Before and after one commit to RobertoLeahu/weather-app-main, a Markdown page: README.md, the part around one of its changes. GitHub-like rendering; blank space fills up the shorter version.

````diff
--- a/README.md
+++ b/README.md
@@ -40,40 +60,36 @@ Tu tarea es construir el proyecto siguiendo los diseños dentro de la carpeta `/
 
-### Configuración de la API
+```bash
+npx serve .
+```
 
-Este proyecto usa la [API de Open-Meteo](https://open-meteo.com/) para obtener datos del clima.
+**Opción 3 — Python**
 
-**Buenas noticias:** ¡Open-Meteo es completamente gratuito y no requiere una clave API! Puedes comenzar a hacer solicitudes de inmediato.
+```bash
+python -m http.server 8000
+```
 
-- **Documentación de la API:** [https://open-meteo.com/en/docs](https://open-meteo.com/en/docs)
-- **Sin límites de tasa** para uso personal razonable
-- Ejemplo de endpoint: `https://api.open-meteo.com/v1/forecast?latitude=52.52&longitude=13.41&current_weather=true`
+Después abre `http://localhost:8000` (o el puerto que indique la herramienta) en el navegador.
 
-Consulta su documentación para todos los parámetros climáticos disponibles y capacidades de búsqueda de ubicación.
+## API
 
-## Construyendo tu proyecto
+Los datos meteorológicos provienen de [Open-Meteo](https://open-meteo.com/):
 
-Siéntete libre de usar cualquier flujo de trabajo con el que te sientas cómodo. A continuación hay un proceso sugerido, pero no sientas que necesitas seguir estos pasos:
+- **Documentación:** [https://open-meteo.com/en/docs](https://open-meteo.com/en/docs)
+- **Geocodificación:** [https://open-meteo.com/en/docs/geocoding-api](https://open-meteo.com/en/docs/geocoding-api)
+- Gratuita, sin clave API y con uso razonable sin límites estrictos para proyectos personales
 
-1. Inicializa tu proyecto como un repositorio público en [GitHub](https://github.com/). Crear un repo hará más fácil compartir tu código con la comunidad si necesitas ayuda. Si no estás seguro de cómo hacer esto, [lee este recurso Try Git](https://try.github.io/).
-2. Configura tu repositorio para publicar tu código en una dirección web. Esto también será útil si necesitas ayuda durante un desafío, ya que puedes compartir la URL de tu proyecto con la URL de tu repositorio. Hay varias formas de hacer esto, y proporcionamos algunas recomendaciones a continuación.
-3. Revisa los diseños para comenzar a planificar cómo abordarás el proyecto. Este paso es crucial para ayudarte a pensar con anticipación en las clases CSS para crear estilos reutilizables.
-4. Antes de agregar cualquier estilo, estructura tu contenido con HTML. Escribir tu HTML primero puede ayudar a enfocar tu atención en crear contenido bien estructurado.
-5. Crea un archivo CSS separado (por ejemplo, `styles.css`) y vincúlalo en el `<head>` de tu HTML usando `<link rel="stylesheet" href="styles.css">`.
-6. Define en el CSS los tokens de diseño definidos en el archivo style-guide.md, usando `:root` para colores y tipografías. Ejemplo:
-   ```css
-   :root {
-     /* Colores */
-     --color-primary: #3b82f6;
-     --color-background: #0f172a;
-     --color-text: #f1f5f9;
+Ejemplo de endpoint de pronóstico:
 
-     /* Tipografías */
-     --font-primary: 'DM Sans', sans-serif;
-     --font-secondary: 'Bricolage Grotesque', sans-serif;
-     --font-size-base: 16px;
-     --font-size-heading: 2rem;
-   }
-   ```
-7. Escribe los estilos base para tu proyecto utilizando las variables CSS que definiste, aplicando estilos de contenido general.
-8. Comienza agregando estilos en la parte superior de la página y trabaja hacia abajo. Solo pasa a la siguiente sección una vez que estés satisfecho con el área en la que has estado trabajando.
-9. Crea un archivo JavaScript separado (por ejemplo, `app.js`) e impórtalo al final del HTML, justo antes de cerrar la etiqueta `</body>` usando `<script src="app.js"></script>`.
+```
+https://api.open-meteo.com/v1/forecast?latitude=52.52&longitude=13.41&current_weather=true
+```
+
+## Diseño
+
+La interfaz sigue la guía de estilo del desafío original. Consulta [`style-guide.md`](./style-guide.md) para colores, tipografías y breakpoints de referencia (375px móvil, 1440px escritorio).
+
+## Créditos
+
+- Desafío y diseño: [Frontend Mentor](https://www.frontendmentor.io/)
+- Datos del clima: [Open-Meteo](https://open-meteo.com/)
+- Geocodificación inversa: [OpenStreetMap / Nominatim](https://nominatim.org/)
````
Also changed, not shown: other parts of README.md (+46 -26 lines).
□ □ □ □
[Exercise description] Copy out the full set of records precisely, leaving nothing out.

[Written answer]
Before and after one commit to RobertoLeahu/weather-app-main, a Markdown page: README.md, the part around one of its changes. GitHub-like rendering; blank space fills up the shorter version.

````diff
--- a/README.md
+++ b/README.md
@@ -40,40 +60,36 @@ Tu tarea es construir el proyecto siguiendo los diseños dentro de la carpeta `/
 
-### Configuración de la API
+```bash
+npx serve .
+```
 
-Este proyecto usa la [API de Open-Meteo](https://open-meteo.com/) para obtener datos del clima.
+**Opción 3 — Python**
 
-**Buenas noticias:** ¡Open-Meteo es completamente gratuito y no requiere una clave API! Puedes comenzar a hacer solicitudes de inmediato.
+```bash
+python -m http.server 8000
+```
 
-- **Documentación de la API:** [https://open-meteo.com/en/docs](https://open-meteo.com/en/docs)
-- **Sin límites de tasa** para uso personal razonable
-- Ejemplo de endpoint: `https://api.open-meteo.com/v1/forecast?latitude=52.52&longitude=13.41&current_weather=true`
+Después abre `http://localhost:8000` (o el puerto que indique la herramienta) en el navegador.
 
-Consulta su documentación para todos los parámetros climáticos disponibles y capacidades de búsqueda de ubicación.
+## API
 
-## Construyendo tu proyecto
+Los datos meteorológicos provienen de [Open-Meteo](https://open-meteo.com/):
 
-Siéntete libre de usar cualquier flujo de trabajo con el que te sientas cómodo. A continuación hay un proceso sugerido, pero no sientas que necesitas seguir estos pasos:
+- **Documentación:** [https://open-meteo.com/en/docs](https://open-meteo.com/en/docs)
+- **Geocodificación:** [https://open-meteo.com/en/docs/geocoding-api](https://open-meteo.com/en/docs/geocoding-api)
+- Gratuita, sin clave API y con uso razonable sin límites estrictos para proyectos personales
 
-1. Inicializa tu proyecto como un repositorio público en [GitHub](https://github.com/). Crear un repo hará más fácil compartir tu código con la comunidad si necesitas ayuda. Si no estás seguro de cómo hacer esto, [lee este recurso Try Git](https://try.github.io/).
-2. Configura tu repositorio para publicar tu código en una dirección web. Esto también será útil si necesitas ayuda durante un desafío, ya que puedes compartir la URL de tu proyecto con la URL de tu repositorio. Hay varias formas de hacer esto, y proporcionamos algunas recomendaciones a continuación.
-3. Revisa los diseños para comenzar a planificar cómo abordarás el proyecto. Este paso es crucial para ayudarte a pensar con anticipación en las clases CSS para crear estilos reutilizables.
-4. Antes de agregar cualquier estilo, estructura tu contenido con HTML. Escribir tu HTML primero puede ayudar a enfocar tu atención en crear contenido bien estructurado.
-5. Crea un archivo CSS separado (por ejemplo, `styles.css`) y vincúlalo en el `<head>` de tu HTML usando `<link rel="stylesheet" href="styles.css">`.
-6. Define en el CSS los tokens de diseño definidos en el archivo style-guide.md, usando `:root` para colores y tipografías. Ejemplo:
-   ```css
-   :root {
-     /* Colores */
-     --color-primary: #3b82f6;
-     --color-background: #0f172a;
-     --color-text: #f1f5f9;
+Ejemplo de endpoint de pronóstico:
 
-     /* Tipografías */
-     --font-primary: 'DM Sans', sans-serif;
-     --font-secondary: 'Bricolage Grotesque', sans-serif;
-     --font-size-base: 16px;
-     --font-size-heading: 2rem;
-   }
-   ```
-7. Escribe los estilos base para tu proyecto utilizando las variables CSS que definiste, aplicando estilos de contenido general.
-8. Comienza agregando estilos en la parte superior de la página y trabaja hacia abajo. Solo pasa a la siguiente sección una vez que estés satisfecho con el área en la que has estado trabajando.
-9. Crea un archivo JavaScript separado (por ejemplo, `app.js`) e impórtalo al final del HTML, justo antes de cerrar la etiqueta `</body>` usando `<script src="app.js"></script>`.
+```
+https://api.open-meteo.com/v1/forecast?latitude=52.52&longitude=13.41&current_weather=true
+```
+
+## Diseño
+
+La interfaz sigue la guía de estilo del desafío original. Consulta [`style-guide.md`](./style-guide.md) para colores, tipografías y breakpoints de referencia (375px móvil, 1440px escritorio).
+
+## Créditos
+
+- Desafío y diseño: [Frontend Mentor](https://www.frontendmentor.io/)
+- Datos del clima: [Open-Meteo](https://open-meteo.com/)
+- Geocodificación inversa: [OpenStreetMap / Nominatim](https://nominatim.org/)
````
Also changed, not shown: other parts of README.md (+46 -26 lines).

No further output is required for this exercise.